Pick out all lines in the listing holding the string "imagens" and copy them.

-- Opening Marker --

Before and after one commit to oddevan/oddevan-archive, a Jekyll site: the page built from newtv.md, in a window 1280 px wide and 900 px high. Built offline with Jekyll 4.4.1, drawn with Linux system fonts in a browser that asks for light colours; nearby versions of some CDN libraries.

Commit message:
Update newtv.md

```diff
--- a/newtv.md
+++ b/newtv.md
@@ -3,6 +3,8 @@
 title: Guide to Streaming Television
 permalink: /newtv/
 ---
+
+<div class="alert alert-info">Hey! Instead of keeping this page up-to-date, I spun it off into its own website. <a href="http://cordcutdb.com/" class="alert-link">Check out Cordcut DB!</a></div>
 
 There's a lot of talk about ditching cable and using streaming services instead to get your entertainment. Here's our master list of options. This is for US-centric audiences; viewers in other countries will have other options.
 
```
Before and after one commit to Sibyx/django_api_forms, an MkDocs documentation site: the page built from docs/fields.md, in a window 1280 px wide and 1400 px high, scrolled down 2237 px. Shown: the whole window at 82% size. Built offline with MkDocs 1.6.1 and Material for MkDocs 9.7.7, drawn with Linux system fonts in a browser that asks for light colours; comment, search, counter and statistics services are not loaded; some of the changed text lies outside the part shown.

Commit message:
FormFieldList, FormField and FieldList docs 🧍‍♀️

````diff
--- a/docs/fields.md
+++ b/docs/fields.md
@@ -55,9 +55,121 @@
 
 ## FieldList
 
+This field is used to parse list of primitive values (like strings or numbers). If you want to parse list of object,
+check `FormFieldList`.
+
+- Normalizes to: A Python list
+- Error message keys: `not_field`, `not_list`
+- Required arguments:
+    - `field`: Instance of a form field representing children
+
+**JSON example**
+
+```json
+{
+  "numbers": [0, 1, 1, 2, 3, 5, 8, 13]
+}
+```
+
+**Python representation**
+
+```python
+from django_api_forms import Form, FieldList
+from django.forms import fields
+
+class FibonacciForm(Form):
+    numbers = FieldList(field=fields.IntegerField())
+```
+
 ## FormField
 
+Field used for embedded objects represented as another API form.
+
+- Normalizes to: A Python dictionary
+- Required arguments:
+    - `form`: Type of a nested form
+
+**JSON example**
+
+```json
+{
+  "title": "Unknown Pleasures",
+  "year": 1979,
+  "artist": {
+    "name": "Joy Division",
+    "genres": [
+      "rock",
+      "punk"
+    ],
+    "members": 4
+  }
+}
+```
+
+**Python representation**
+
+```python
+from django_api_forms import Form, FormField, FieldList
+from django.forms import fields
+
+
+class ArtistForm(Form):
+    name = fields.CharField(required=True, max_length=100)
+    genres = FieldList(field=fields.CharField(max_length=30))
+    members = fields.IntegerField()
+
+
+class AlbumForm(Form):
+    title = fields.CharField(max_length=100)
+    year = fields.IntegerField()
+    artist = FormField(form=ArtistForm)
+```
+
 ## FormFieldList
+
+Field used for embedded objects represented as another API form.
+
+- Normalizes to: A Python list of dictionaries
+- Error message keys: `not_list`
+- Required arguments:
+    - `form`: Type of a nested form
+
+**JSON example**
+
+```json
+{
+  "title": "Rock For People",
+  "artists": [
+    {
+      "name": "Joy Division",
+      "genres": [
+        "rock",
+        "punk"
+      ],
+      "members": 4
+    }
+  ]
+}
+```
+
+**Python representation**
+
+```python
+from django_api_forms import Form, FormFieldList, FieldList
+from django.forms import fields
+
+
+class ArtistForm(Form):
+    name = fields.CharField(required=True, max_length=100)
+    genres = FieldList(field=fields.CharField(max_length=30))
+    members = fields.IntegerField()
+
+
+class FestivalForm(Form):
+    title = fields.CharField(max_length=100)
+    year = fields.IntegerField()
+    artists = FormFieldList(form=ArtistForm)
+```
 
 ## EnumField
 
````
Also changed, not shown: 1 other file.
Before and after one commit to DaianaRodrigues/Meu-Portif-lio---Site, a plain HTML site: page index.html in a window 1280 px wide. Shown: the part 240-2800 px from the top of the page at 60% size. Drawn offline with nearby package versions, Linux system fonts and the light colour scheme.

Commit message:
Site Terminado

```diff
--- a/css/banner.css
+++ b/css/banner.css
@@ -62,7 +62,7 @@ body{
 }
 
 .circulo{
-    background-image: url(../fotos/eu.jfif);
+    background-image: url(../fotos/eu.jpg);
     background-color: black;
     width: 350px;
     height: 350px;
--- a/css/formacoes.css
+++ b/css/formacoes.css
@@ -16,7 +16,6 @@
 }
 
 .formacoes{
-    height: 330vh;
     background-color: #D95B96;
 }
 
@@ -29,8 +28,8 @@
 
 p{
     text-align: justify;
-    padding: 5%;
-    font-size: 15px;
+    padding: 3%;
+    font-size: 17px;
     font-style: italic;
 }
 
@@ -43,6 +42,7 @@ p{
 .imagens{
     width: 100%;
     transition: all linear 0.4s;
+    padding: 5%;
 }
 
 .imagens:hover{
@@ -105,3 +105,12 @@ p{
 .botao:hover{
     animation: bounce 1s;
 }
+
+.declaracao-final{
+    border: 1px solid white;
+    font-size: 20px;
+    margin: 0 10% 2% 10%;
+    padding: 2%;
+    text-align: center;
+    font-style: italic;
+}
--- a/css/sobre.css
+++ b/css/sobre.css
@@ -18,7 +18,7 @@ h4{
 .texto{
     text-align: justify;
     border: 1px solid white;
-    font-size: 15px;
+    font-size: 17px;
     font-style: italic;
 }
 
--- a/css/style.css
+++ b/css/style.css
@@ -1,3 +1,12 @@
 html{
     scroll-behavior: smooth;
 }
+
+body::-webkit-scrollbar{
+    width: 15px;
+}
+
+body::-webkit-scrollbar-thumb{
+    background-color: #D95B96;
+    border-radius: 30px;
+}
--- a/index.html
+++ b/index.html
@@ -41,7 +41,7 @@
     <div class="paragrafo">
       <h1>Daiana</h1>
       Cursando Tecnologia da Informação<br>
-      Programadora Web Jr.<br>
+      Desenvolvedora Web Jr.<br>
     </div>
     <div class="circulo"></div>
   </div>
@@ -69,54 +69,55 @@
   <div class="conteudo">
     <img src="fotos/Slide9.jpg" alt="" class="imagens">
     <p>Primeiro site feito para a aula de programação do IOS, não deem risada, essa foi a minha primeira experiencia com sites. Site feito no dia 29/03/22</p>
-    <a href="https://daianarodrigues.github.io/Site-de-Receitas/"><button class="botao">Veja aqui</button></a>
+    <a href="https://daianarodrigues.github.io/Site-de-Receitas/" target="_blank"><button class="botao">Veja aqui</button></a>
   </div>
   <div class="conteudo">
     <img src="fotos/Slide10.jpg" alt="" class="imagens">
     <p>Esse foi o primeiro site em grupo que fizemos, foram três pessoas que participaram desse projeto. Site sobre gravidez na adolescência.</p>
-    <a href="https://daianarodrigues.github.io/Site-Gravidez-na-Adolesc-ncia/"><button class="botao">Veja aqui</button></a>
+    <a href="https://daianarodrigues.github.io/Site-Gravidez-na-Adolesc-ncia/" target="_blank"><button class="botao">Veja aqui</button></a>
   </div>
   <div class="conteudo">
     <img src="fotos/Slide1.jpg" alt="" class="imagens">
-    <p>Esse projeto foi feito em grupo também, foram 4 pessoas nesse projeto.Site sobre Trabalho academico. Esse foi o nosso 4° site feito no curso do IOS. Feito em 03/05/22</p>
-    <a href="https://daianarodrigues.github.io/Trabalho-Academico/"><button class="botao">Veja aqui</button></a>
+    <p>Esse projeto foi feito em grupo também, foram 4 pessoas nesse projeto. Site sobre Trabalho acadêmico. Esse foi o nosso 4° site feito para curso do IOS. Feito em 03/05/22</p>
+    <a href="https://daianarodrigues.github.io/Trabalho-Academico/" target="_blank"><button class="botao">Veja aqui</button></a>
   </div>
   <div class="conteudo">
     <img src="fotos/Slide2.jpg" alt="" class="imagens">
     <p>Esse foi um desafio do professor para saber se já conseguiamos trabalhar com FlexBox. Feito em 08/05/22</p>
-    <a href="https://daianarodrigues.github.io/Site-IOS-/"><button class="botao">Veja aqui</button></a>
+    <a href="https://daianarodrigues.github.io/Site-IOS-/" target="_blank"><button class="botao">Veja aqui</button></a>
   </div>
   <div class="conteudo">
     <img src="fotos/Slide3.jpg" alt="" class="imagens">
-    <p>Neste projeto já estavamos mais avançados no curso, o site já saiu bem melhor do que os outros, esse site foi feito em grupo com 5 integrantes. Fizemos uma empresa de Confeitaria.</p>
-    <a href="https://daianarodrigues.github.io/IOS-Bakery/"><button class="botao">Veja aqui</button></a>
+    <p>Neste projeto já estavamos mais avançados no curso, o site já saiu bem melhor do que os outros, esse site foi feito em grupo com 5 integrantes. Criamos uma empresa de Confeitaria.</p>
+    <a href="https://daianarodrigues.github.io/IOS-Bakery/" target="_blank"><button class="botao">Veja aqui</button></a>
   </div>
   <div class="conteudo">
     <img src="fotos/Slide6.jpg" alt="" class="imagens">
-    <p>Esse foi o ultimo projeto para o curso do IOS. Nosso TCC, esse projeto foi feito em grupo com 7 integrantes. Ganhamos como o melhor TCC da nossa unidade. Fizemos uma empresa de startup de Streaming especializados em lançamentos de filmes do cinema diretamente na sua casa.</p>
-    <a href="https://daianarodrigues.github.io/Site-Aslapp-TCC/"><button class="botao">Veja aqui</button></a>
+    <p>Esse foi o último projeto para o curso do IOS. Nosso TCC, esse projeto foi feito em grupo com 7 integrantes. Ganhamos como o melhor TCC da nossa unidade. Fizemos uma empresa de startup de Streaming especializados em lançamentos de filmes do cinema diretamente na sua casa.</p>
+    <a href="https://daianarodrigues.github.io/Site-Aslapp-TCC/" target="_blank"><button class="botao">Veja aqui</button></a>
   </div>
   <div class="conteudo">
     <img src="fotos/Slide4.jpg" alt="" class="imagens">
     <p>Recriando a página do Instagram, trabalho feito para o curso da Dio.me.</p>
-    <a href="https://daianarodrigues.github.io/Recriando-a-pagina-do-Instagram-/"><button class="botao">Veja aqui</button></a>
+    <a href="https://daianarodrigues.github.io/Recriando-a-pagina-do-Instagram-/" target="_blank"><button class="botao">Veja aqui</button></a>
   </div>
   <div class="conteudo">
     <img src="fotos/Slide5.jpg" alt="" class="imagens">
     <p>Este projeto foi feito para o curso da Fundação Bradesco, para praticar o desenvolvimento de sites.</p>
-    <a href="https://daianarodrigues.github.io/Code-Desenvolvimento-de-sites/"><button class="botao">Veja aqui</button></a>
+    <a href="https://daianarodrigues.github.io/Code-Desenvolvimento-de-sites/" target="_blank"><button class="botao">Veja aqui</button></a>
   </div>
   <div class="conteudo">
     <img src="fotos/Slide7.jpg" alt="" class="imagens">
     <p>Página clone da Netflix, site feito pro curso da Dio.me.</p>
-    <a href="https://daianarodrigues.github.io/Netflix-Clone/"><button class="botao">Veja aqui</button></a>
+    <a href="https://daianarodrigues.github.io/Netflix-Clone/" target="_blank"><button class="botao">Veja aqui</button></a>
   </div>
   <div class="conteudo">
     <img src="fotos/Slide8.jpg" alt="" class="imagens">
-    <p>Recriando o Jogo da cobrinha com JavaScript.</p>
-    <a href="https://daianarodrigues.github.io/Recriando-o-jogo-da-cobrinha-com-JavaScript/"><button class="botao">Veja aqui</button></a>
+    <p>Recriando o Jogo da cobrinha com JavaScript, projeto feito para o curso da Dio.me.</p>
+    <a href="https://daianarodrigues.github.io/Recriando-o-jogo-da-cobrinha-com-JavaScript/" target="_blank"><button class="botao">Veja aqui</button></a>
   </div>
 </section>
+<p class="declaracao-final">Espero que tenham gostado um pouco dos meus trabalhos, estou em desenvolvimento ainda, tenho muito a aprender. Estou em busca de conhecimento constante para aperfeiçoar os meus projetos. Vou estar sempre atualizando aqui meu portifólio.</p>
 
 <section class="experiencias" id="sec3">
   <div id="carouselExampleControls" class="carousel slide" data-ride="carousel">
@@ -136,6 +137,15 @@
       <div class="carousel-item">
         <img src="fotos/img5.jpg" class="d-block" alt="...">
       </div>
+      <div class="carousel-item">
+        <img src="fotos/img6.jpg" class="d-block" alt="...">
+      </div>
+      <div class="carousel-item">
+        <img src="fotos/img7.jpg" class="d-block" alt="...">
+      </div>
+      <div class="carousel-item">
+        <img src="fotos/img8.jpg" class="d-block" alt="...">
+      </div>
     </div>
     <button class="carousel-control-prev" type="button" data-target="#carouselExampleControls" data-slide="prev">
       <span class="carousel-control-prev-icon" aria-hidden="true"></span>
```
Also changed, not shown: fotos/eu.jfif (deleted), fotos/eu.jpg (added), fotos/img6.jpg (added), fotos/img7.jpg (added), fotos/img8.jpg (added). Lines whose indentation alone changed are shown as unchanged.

-- Closing Marker --

### RESPONSE FOR THIS EXERCISE
 .imagens{
 .imagens:hover{
     <img src="fotos/Slide9.jpg" alt="" class="imagens">
     <img src="fotos/Slide10.jpg" alt="" class="imagens">
     <img src="fotos/Slide1.jpg" alt="" class="imagens">
     <img src="fotos/Slide2.jpg" alt="" class="imagens">
     <img src="fotos/Slide3.jpg" alt="" class="imagens">
     <img src="fotos/Slide6.jpg" alt="" class="imagens">
     <img src="fotos/Slide4.jpg" alt="" class="imagens">
     <img src="fotos/Slide5.jpg" alt="" class="imagens">
     <img src="fotos/Slide7.jpg" alt="" class="imagens">
     <img src="fotos/Slide8.jpg" alt="" class="imagens">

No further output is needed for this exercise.